The USS McCalla (DD-488) was the second American warship to be named in honor of Bowman H. McCalla, a Rear Admiral who had served in the Spanish-American War. Built on a government owned shipyard, the McCalla, a Gleaves-class destroyer, was launched on March 20, 1942 and was commissioned on May 27.
The USS McCalla, a 1,650 ton ship, was measured at a few inches over 348 feet. She was capable of reaching 37.4 knots and had amazing range which was said to have been about 6,500 nautical miles when cruising at a steady 12 knots. Typical of destroyers in her class, the McCalla was armed with five 5”/38 caliber guns, six long-range M2 Browning machine guns and six deadly Oerlikon anti-aircraft guns. She also packed ten 21” torpedo tubes for the Mark 15 torpedoes and two depth charge tracks for use against enemy submarines.
Action in World War II
Carrying a crew of 276, the McCalla took on her first wartime assignment as an escort ship providing much needed protection. She was then ordered to reinforce Allied forces in the Solomons. She continued her escort duties when she ran into an enemy convoy. The battle proved to be very costly for both sides. The Americans lost a destroyer and almost lost a light cruiser. The Japanese had heavier losses. The Imperial Navy lost a heavy cruiser and a destroyer. A third vessel had to limp back to Japan for some much-needed repairs.
The following day, two Japanese destroyers attempted to search for survivors but were subsequently sunk by Allied aircraft deployed from Guadalcanal. The McCalla managed to save scores of American sailors and captured three Japanese personnel.
After the War
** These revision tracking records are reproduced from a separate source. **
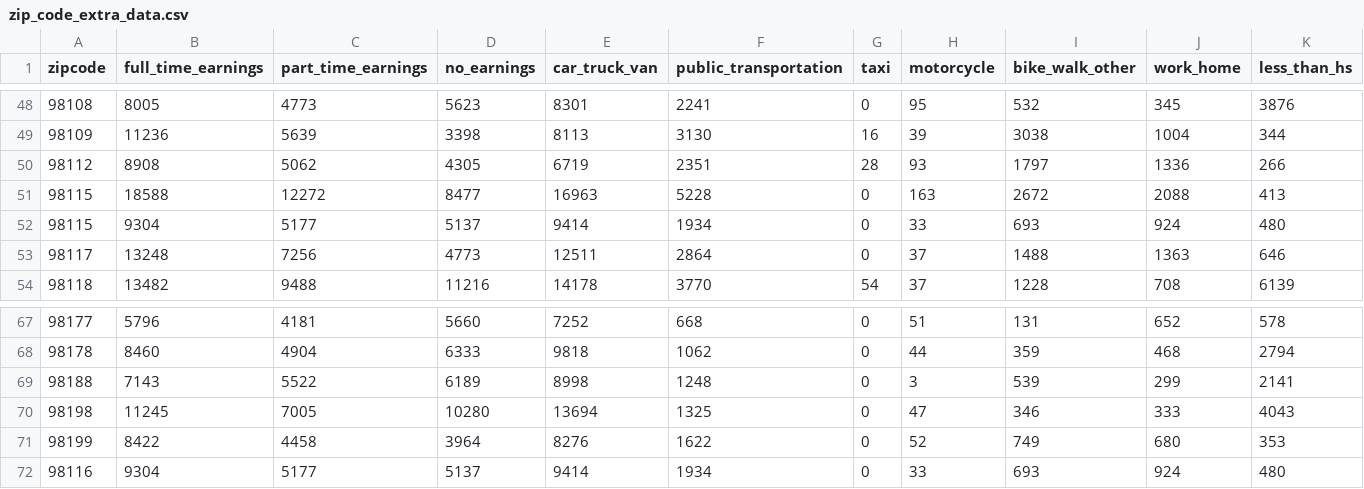
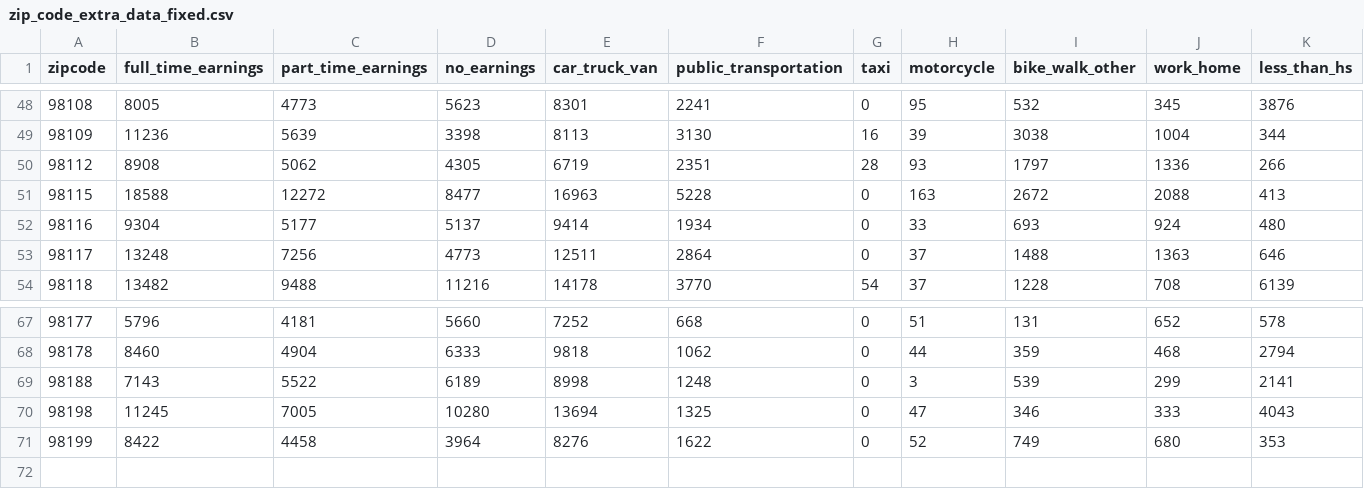
Before and after one commit to dorjeys3/King_County_Real_Estate, a CSV file: zip_code_extra_data_fixed.csv (was zip_code_extra_data.csv), drawn as a sheet; only a part is shown, gaps mark what is left out; rows hold the shown columns only; the diff names each change by its address in the sheet, - before the commit and + after, or states it on an @@ line.

Commit message:
"New Book and datas"

```diff
--- a/zip_code_extra_data.csv
+++ b/zip_code_extra_data_fixed.csv
-A52 (zipcode): 98115
+A52 (zipcode): 98116
-row 72: 98116 | 9304 | 5177 | 5137 | 9414 | 1934 | 0 | 33 | 693 | 924 | 480
```
Also changed, not shown: 6 other files.
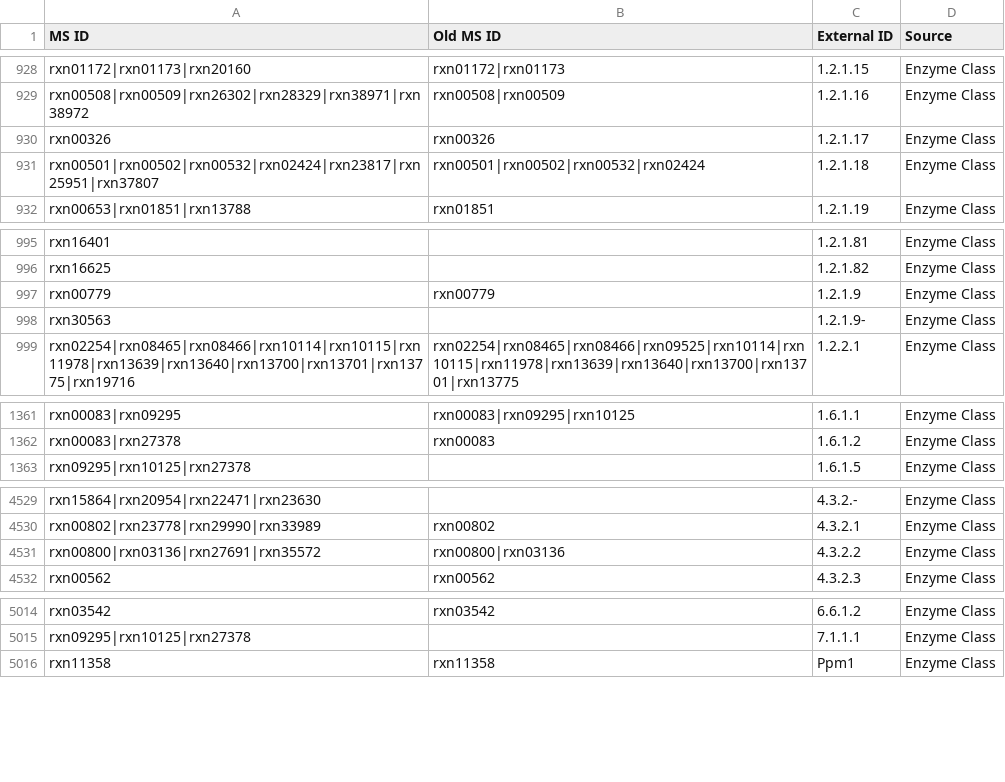
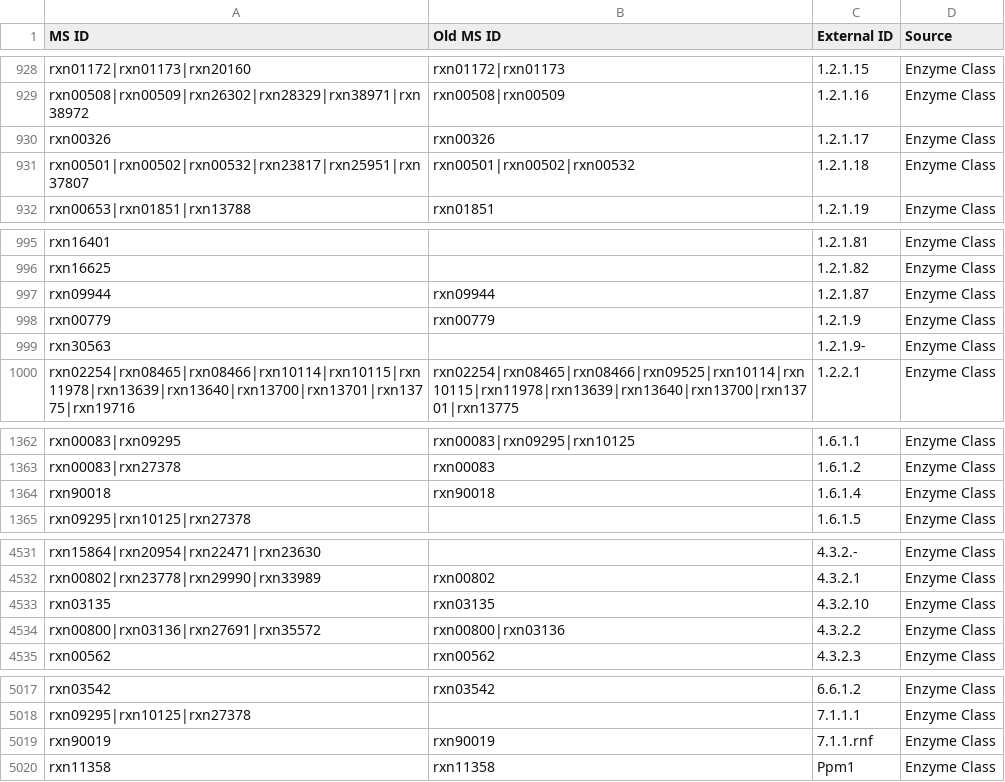
Before and after one commit to jotech/gapseq, a TSV file: dat/seed_Enzyme_Class_Reactions_Aliases_unique_edited.tsv, drawn as a sheet; only a part is shown, gaps mark what is left out; the diff covers the shown part only.

```diff
--- a/dat/seed_Enzyme_Class_Reactions_Aliases_unique_edited.tsv
+++ b/dat/seed_Enzyme_Class_Reactions_Aliases_unique_edited.tsv
@@ -930,3 +930,3 @@ rxn00508|rxn00509|rxn26302|rxn28329|rxn38971|rxn38972	rxn00508|rxn00509	1.2.1.16
 rxn00326	rxn00326	1.2.1.17	Enzyme Class
-rxn00501|rxn00502|rxn00532|rxn02424|rxn23817|rxn25951|rxn37807	rxn00501|rxn00502|rxn00532|rxn02424	1.2.1.18	Enzyme Class
+rxn00501|rxn00502|rxn00532|rxn23817|rxn25951|rxn37807	rxn00501|rxn00502|rxn00532	1.2.1.18	Enzyme Class
 rxn00653|rxn01851|rxn13788	rxn01851	1.2.1.19	Enzyme Class
@@ -996,2 +996,3 @@ rxn16401		1.2.1.81	Enzyme Class
 rxn16625		1.2.1.82	Enzyme Class
+rxn09944	rxn09944	1.2.1.87	Enzyme Class
 rxn00779	rxn00779	1.2.1.9	Enzyme Class
@@ -1362,2 +1363,3 @@ rxn00083|rxn09295	rxn00083|rxn09295|rxn10125	1.6.1.1	Enzyme Class
 rxn00083|rxn27378	rxn00083	1.6.1.2	Enzyme Class
+rxn90018	rxn90018	1.6.1.4	Enzyme Class
 rxn09295|rxn10125|rxn27378		1.6.1.5	Enzyme Class
@@ -4530,2 +4532,3 @@ rxn15864|rxn20954|rxn22471|rxn23630		4.3.2.-	Enzyme Class
 rxn00802|rxn23778|rxn29990|rxn33989	rxn00802	4.3.2.1	Enzyme Class
+rxn03135	rxn03135	4.3.2.10	Enzyme Class
 rxn00800|rxn03136|rxn27691|rxn35572	rxn00800|rxn03136	4.3.2.2	Enzyme Class
@@ -5015,2 +5018,3 @@ rxn03542	rxn03542	6.6.1.2	Enzyme Class
 rxn09295|rxn10125|rxn27378		7.1.1.1	Enzyme Class
+rxn90019	rxn90019	7.1.1.rnf	Enzyme Class
 rxn11358	rxn11358	Ppm1	Enzyme Class
```
Also changed, not shown: 8 edited cells elsewhere in this file, dat/corrections_seed_reactionDB.tsv, 1 other file.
She picked up a total of ten battle stars for her wartime service. The ship was decommissioned on May 17, 1946, and was placed on reserve. She was activated for service once more in 1948 and sailed with an American and Turkish crew for training purposes. Ownership was then transferred to the Turkish government. She was renamed the TCG Giresun (D 345) and served the Turkish Navy for several years. She was then struck in 1973 and was scrapped later that year.
Asbestos in Navy Ships
Although an essential component of the naval fleet, especially during World War II, naval destroyers also pose a lasting health risk to soldiers serving on them. Unfortunately, products containing asbestos were common, especially on older ships, because of the material’s high resistance to heat and fire. Despite its value as an insulator, asbestos fiber intake can lead to several serious health consequences, includingÂ mesothelioma, a devastating cancer without cure. Current and former military personnel who came into contact with these ships should seek immediate medical attention in order to detect possible health consequences associated with asbestos exposure.